Jayson Oweh 2021 NFL Draft Overview
Position: Edge Rusher
Weight: 257 pounds
School: Penn State
Jayson Oweh Draft Profile
It’s not often in a league filled with special athletes someone stands out from the pack. But Jayson Oweh has rare length and athletic tools to work with as an edge rusher. Oweh has been flying up draft boards because his potential is off the charts. However, Oweh is raw as a prospect, as he didn’t start playing football until his junior year in high school.
Jayson Oweh attended Blair Academy in Blairstown, New Jersey. Oweh’s size and athletic ability were obvious to scouts while he was in high school and the defensive end had offers from powerhouse schools such as Alabama, Ohio State, and Georgia, among others. However, he committed to Penn State as part of the 2018 recruiting class. The Nittany Lions have a track record of developing athletes and turning them into top prospects.
Oweh only played in 19 college games over the course of his career. However, he did record two sacks in just two games as a freshman in 2018. In his first full college season, Oweh racked up five sacks in 11 games and was expected to make another jump in production in 2020. In the shortened 2020 season, Oweh earned First-Team All-Big Ten honors as he tallied 6.5 sacks in just seven games. The edge rusher chose to ride that momentum and declare for the NFL draft as a junior underclassman.
- Rare, special athlete, reportedly ran a 4.36 at 257 pounds during Penn State’s Pro Day
- Strength gives him the ability to throw off blockers
- Cuts off running lanes with his length and quickness and creates tackling angles
- Good leg drive to his power rush; the engine doesn’t stop
- Burst off the snap jumps off the screen
- Inexperienced; he will be a developmental project with a lot of work needed on technique
- Doesn’t stack and come off a block in the run game fluidly; gets caught with a high pad level
- Inconsistent in the run game
- Limited versatility unless he learns quickly in a pro camp; probably best-suited as a designated pass-rusher early
NFL Comparison: Bud Dupree
Oweh would best be suited as a 3-4 outside linebacker early in his career where he can use his elite athleticism in space. Dupree had a slow start to his career with the Pittsburgh Steelers, but has now racked up 39.5 sacks in 81 games at the pro level. He has refined his pass-rush skills and learned how to use his size effectively in the run game. Oweh will need to do the same.

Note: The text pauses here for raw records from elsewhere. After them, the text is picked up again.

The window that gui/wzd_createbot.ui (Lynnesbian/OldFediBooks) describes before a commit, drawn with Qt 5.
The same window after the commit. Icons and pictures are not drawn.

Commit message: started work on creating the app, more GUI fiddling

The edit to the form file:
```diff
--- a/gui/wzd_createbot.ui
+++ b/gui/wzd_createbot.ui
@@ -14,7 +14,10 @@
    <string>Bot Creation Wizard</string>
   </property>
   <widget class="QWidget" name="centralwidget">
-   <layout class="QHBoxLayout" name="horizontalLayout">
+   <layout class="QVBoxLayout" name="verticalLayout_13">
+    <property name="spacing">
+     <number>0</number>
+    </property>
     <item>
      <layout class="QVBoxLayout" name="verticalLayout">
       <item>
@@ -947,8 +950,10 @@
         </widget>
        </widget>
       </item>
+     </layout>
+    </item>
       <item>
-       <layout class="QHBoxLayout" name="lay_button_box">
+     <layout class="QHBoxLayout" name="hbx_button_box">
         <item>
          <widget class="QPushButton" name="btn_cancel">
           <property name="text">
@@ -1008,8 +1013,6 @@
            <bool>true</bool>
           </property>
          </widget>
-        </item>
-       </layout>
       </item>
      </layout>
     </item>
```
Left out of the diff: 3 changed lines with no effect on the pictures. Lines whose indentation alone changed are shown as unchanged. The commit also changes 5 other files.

Projection: Second round (could sneak into the first round if a team falls in love with Oweh’s athletic traits)
Bottom Line on Jayson Oweh
The draft value evaluation on Oweh comes down to individual preference; raw athlete and upside versus lack of experience and technique. Oweh could be helped out by the position he plays. Teams are always looking for the next premium pass rusher. The former Nittany Lion has raw athletic tools that many scouts are adamant will turn into production at the pro level.

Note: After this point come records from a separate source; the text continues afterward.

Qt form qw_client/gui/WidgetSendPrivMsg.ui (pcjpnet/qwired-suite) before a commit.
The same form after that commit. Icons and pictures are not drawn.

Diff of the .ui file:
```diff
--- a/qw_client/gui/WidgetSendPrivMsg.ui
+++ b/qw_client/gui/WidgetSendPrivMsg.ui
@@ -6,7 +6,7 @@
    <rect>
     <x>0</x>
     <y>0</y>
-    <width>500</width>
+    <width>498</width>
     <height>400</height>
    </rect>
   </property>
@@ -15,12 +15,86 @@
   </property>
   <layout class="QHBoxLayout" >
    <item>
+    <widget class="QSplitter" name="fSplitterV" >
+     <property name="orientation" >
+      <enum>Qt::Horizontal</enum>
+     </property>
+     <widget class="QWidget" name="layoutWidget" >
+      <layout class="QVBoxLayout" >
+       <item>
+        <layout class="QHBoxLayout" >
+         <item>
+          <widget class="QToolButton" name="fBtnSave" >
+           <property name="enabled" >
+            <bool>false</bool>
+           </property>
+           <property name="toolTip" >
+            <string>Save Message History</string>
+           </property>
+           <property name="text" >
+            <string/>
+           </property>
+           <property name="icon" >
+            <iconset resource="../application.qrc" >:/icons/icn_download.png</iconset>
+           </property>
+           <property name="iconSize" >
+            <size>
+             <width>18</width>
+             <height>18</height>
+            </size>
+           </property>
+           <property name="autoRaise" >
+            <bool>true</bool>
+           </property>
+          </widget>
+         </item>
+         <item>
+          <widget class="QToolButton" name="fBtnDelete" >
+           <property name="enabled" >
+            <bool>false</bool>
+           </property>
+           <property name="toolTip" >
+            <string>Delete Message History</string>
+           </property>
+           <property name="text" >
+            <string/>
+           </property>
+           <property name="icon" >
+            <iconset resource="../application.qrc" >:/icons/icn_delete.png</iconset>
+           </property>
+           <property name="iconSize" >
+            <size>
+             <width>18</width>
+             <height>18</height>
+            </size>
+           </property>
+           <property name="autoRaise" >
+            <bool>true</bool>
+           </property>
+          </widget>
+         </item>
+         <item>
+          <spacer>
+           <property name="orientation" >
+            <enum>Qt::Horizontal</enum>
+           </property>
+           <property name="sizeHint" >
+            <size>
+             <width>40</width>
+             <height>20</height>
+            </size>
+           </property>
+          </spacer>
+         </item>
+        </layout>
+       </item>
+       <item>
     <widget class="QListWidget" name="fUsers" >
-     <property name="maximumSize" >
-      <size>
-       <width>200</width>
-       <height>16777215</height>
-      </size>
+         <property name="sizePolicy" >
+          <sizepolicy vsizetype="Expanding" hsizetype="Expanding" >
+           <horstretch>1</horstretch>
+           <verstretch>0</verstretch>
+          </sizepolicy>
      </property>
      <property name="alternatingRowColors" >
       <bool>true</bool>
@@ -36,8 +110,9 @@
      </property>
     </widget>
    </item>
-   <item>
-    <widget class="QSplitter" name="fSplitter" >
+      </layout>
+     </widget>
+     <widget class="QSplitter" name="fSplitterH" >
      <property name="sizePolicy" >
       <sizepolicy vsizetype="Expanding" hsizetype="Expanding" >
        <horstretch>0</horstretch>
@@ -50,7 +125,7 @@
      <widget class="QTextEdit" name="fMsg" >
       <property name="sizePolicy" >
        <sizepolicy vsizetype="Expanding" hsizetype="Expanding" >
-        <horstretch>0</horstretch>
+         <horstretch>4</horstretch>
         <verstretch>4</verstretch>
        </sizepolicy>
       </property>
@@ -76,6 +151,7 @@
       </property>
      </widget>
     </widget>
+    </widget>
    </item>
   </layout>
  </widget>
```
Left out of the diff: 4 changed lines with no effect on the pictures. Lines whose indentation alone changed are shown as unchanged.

But Oweh is inexperienced and in need of a full off-season of reps to be able to contribute as a rookie. There are “safer” edge prospects in this year’s draft class who front offices will be convinced can hit the ground running faster than Oweh. He could be a liability in the run game unless he improves his technique and can quickly develop his understanding of schemes. This lack of understanding shows in his get-off; he’s slow to react and doesn’t anticipate well. Oweh made up for it with his athleticism at the college level, but raw athleticism will only get him so far at the pro level.
However, it only takes one team to fall in love with the physical tools. When Oweh will be drafted is hard to predict because the athletic testing is off the charts for a man of his size. He could be worth a flier for a contender late in the first round. But is is also possible that he falls to the second or even third round (where the value could be excellent). The size, strength, and speed is all there. He just needs some experience and with the right coaching there is Pro Bowl potential in Oweh.